- Not diversifying your marketing across channels to hit a wider audience from multiple angles
- Giving up too soon
“Giving up too soon is a huge problem,” warns Shelton. “You have to be patient. Oftentimes, work is begun on behalf of a company in the areas of SEO and social media, but they see no results for six to eight months. This is typical and to be expected. But small business owners generally hope to see immediate results. In reality, it almost always takes time.”
A solid internet marketing strategy is an all-in proposition, with all the moving parts interconnected. Your content must be optimized for search and ranking, well planned and created, and promoted passionately across multiple channels. Content marketing, social media and SEO strategies go hand-in-hand — and represent the long game. It takes time to improve your ranking and to connect with and win over new customers.
Pay-per-click (PPC) and email marketing campaigns might have the fastest, most measurable effect, but without supporting content, you won’t be able to sustain the effort. As any savvy virtual marketer will tell you, one-offs are a flash in the pan. Consistent marketing reduces sales cycle times, fills your pipeline and generates repeat business.
“It’s important for any outside consultant to be straightforward and honest with small business owners, even if it means losing sales,” says Shelton. “Shady marketers will promise instant results and not deliver. This industry is notorious for making promises that can’t be kept.”
2. Differing opinions among industry professionals, and Google’s constant changing of the game.
Digital marketing professionals are constantly battling over the essentials of SEO, social media and which tactics will get you the most clicks, likes, impressions and shares. Gurus argue about everything from link building to content length to the factors that will create trust the fastest. If experts can’t agree, how can small business owners know they’re doing the most effective thing? Even when experts agree, Google is constantly refining their algorithm and has been known to change the rules of engagement without warning.
Shelton breaks it down. “Many experts tend to debate the bigger picture, and give vague advice such as ‘write content that people will like.’ They can often talk at a general level. Every industry. Most websites. All kinds of blogs. While there are generalities that tend to work in some situations, one size does not fit all in the digital world. Your most effective answer depends on your business, your product and your clientele. Your business may find the most success with Snapchat graphics aimed at millennial consumers or with in-depth, local mobile marketing to snag diners looking for a great burger, or lengthy, data-driven reports for CEOs considering big-ticket contractors.”
Know your business and your customers. If you get outside help, make sure they know the specific success factors and key indicators that will drive your company’s success.
3. Small business owners often think they can’t afford an effective marketing plan.

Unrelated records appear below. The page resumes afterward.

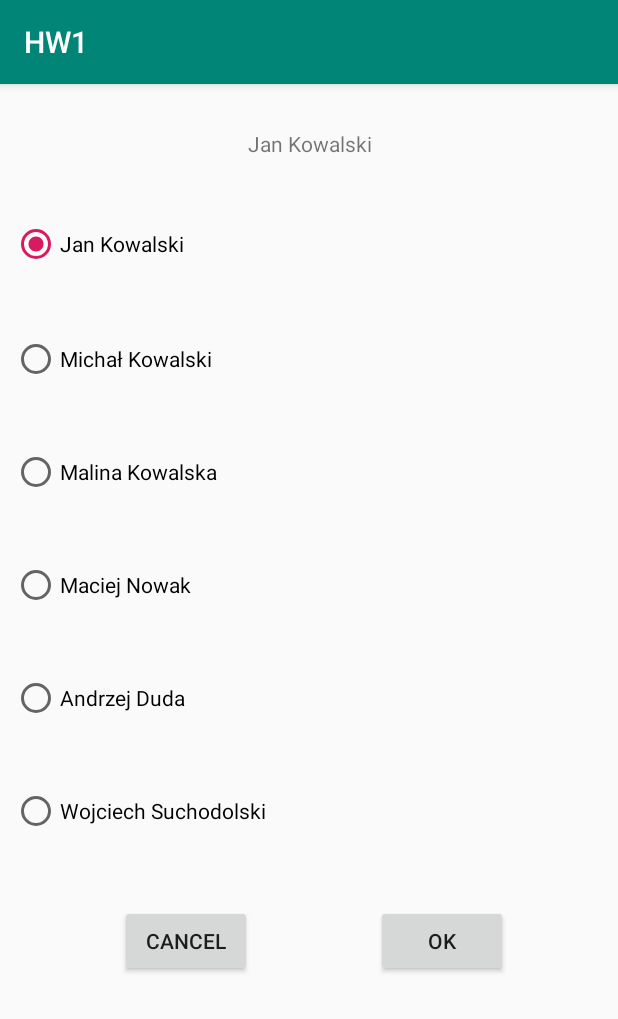
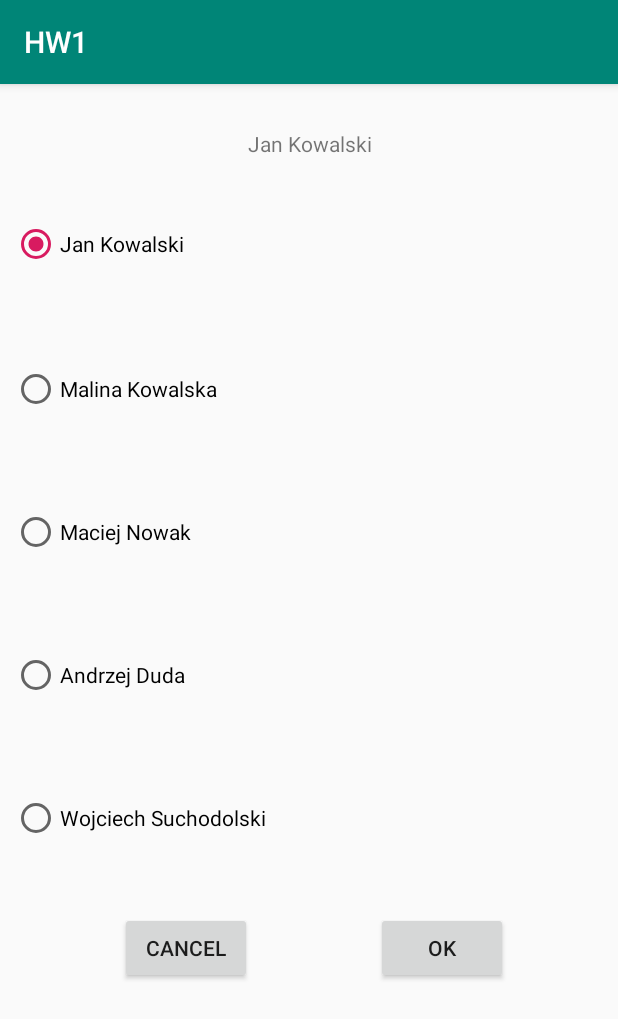
Before and after one commit to jasperpl/android_app_HW1, an Android app: the contact_activity screen opened directly, with no data from a screen before it, on a phone screen of 412 x 824 dp. Shown: the top 1019 px of the screen. Run offline under Robolectric (Android 15) with nearby library versions, the phone set to English and light mode, and no system bars.

```diff
--- a/app/src/main/res/layout/activity_contact_activity.xml
+++ b/app/src/main/res/layout/activity_contact_activity.xml
@@ -39,20 +39,11 @@
             android:onClick="onRadioButtonClicked"
             android:text="Jan Kowalski" />
         <RadioButton
-            android:id="@+id/contact2"
-            android:layout_width="wrap_content"
-            android:layout_height="30dp"
-            android:layout_centerHorizontal="true"
-            android:layout_marginTop="45dp"
-            android:checked="false"
-            android:onClick="onRadioButtonClicked"
-            android:text="Michał Kowalski" />
-        <RadioButton
             android:id="@+id/contact3"
             android:layout_width="wrap_content"
             android:layout_height="30dp"
             android:layout_centerHorizontal="true"
-            android:layout_marginTop="45dp"
+            android:layout_marginTop="65dp"
             android:checked="false"
             android:onClick="onRadioButtonClicked"
             android:text="Malina Kowalska" />
@@ -61,7 +52,7 @@
             android:layout_width="wrap_content"
             android:layout_height="30dp"
             android:layout_centerHorizontal="true"
-            android:layout_marginTop="45dp"
+            android:layout_marginTop="65dp"
             android:checked="false"
             android:onClick="onRadioButtonClicked"
             android:text="Maciej Nowak" />
@@ -70,7 +61,7 @@
             android:layout_width="wrap_content"
             android:layout_height="30dp"
             android:layout_centerHorizontal="true"
-            android:layout_marginTop="45dp"
+            android:layout_marginTop="65dp"
             android:checked="false"
             android:onClick="onRadioButtonClicked"
             android:text="Andrzej Duda" />
@@ -79,7 +70,7 @@
             android:layout_width="wrap_content"
             android:layout_height="30dp"
             android:layout_centerHorizontal="true"
-            android:layout_marginTop="45dp"
+            android:layout_marginTop="65dp"
             android:checked="false"
             android:onClick="onRadioButtonClicked"
             android:text="Wojciech Suchodolski" />
```
Also changed, not shown: app/src/main/java/com/example/hw1/contact_activity.java (+1 -10 lines).
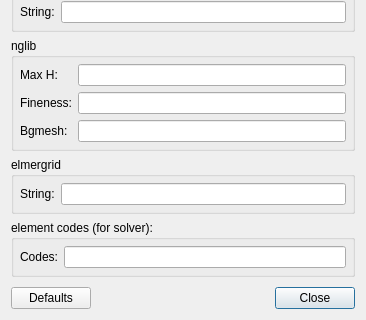
This is misc/Mesh3D/forms/meshcontrol.ui in tehnick/elmerfem as Qt 5 draws it before an edit; both pictures show x 0 to 366 and y 155 to 475 of the 366 by 475 pixel window. The edited form follows.
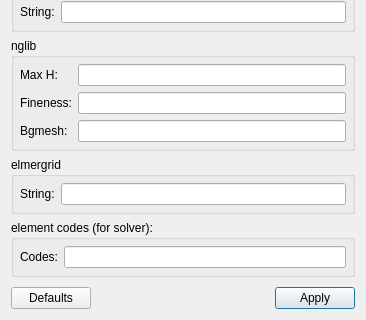
This is the edited form. Icons and pictures are not drawn.

What changed in the file:
```diff
--- a/misc/Mesh3D/forms/meshcontrol.ui
+++ b/misc/Mesh3D/forms/meshcontrol.ui
@@ -228,7 +228,10 @@
      <item>
       <widget class="QPushButton" name="closeButton" >
        <property name="text" >
-        <string>Close</string>
+        <string>Apply</string>
+       </property>
+       <property name="icon" >
+        <iconset resource="../Mesh3D.qrc" >:/icons/dialog-ok-apply.png</iconset>
        </property>
        <property name="default" >
         <bool>true</bool>
```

What small business isn’t on a small budget? And if you find an affordable provider, how can you understand what you’re getting for the money? Many internet services companies are geared toward a larger clientele and can charge thousands per month. That’s out of reach for the average small company. Even lower-priced marketing companies come in at wildly different price points for seemingly similar services. It’s often hard to separate the intangible value of “Our company will craft a content strategy for you” from the more tangible “Our company will implement a content strategy for you.”
As Shelton puts it, “It’s like dreaming of going to the moon. You can make a plan, but if you don’t build a rocket, you aren’t going to get there. Make sure what you’re paying for includes the rocket.”
Look for a marketing company that offers you a detailed, comprehensive plan covering all the bases. Content strategy is useless without aggressive implementation. Ask a lot of questions to be sure you know what real value you’re getting for your investment.
It’s a brave new world of marketing. People don’t pull out the yellow pages and check for the quarter page ads any more, and they haven’t for a long time. Instead, they research companies online and can learn everything — sometimes more than you want them to know. An effective marketing company will produce and promote great content, tell you what to expect in plain language, explain the metrics so you can see the results, and take the time to understand your company, your products and your customers.
On the internet, your small company can appear just as professional and attractive as the much bigger players in your industry. If you have been sitting this one out, you’ve waited too long. It’s time to jump in with both feet.